generalization

 [jen″er-al-ĭ-za´shun]
the formation of a general principle or idea; inductive reasoning.
generalization of learning the application of previously learned concepts and behaviors to similar situations, a cognitive performance component of occupational therapy.
Miller-Keane Encyclopedia and Dictionary of Medicine, Nursing, and Allied Health, Seventh Edition. © 2003 by Saunders, an imprint of Elsevier, Inc. All rights reserved.

gen·er·al·i·za·tion

(jen'ĕr-ăl-i-zā'shŭn),
1. Rendering or becoming general, diffuse, or widespread, as when a primarily local disease becomes systemic.
2. The reasoning by which a basic conclusion is reached, which applies to different items, each having some common factor.
Farlex Partner Medical Dictionary © Farlex 2012

gen·er·al·i·za·tion
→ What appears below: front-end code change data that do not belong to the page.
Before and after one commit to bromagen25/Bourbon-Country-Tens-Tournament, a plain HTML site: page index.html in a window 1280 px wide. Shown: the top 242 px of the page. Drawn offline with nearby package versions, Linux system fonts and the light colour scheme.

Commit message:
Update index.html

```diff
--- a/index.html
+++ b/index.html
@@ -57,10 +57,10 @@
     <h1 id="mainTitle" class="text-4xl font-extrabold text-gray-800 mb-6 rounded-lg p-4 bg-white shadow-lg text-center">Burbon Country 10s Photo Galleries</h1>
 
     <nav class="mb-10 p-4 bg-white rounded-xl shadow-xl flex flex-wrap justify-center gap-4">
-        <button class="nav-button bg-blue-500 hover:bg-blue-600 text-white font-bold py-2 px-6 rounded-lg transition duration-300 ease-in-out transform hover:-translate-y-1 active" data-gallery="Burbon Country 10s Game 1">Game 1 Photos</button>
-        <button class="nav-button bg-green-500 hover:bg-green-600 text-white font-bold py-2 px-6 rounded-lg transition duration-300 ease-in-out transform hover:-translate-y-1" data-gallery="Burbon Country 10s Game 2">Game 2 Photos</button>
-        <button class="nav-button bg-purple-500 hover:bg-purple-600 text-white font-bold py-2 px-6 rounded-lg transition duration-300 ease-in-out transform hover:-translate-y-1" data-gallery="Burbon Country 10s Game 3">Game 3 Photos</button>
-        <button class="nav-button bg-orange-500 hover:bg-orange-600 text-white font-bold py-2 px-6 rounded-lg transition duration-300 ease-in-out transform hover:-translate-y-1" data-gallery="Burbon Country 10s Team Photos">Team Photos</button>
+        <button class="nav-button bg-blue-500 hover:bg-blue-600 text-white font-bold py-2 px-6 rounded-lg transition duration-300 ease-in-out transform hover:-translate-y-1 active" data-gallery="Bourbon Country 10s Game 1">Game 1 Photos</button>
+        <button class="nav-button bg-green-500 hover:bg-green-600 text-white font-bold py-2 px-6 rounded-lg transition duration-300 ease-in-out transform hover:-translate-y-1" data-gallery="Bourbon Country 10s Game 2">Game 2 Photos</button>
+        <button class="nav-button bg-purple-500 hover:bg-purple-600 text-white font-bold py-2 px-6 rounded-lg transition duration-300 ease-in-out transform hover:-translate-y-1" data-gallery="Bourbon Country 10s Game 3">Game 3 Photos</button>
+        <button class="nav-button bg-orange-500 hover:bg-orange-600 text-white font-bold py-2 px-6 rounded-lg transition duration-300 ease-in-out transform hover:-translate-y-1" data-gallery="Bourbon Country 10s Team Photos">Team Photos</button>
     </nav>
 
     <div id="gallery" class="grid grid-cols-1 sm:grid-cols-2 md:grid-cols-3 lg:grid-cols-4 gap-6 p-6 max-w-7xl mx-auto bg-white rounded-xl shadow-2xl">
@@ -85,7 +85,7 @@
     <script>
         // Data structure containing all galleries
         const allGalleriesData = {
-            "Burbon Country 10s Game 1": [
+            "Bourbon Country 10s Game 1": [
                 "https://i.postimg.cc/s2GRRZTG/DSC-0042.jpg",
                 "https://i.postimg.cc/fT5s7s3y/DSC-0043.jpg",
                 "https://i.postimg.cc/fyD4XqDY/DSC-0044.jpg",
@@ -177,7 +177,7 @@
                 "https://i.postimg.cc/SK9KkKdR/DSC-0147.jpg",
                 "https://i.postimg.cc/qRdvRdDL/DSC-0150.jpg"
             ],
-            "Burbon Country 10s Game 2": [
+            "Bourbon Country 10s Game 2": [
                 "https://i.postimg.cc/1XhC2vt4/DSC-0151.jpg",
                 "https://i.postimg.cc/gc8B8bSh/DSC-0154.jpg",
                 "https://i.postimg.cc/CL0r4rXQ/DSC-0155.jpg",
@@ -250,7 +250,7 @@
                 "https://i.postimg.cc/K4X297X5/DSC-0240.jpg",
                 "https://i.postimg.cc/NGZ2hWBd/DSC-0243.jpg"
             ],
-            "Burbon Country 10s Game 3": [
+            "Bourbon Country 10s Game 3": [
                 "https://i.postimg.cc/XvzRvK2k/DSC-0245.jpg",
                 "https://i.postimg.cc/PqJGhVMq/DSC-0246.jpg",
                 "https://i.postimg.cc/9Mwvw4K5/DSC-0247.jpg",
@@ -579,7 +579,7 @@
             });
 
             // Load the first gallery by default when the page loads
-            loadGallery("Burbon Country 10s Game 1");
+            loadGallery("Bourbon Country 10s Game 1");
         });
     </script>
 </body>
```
(jen'ĕr-ăl-ī-zā'shŭn)
1. Rendering or becoming general, diffuse, or widespread, as when a primarily local disease becomes systemic.
2. The reasoning by which a basic conclusion is reached, which applies to different items, each having some common factor.
3. Categorization that obscures differences between people or situations (e.g., age categories).
Synonym(s): generalisation.
Medical Dictionary for the Health Professions and Nursing © Farlex 2012
References in periodicals archive ?
Given the complexity and variety of practitioners' generalisations, closing the gap will not happen quickly.
Practitioners use at least three types of generalisation. The first comprises accepted truths based on established and reliable concepts.
Luckily, most writing has moved on from using generalisations, apart from this column.
That film is thick with generalisations, the problem is they don't really apply to poker any more.
For example the teacher may want the students to be familiar with the generalisation 'When a word ends in a consonant + y, change the 'y' to an 'I' and add 'es' when making the word plural'.
The teacher may then record the students' observations on the board and gradually a spelling generalisation can be arrived at.
Whilst Bob's generalisations and prejudices are not racist, I feel that they will encourage others to direct prejudice in other less trivial directions.
There is a second reason for being sceptical about a justification for a theoretical framework that rests solely upon the accessibility of additional generalisations. Arguably, an inescapable feature of all such frameworks, other than, perhaps, the level of physical implementation, is that the generalisations hold ceteris paribus, or, maybe, given certain definite qualifications.

Full browser ?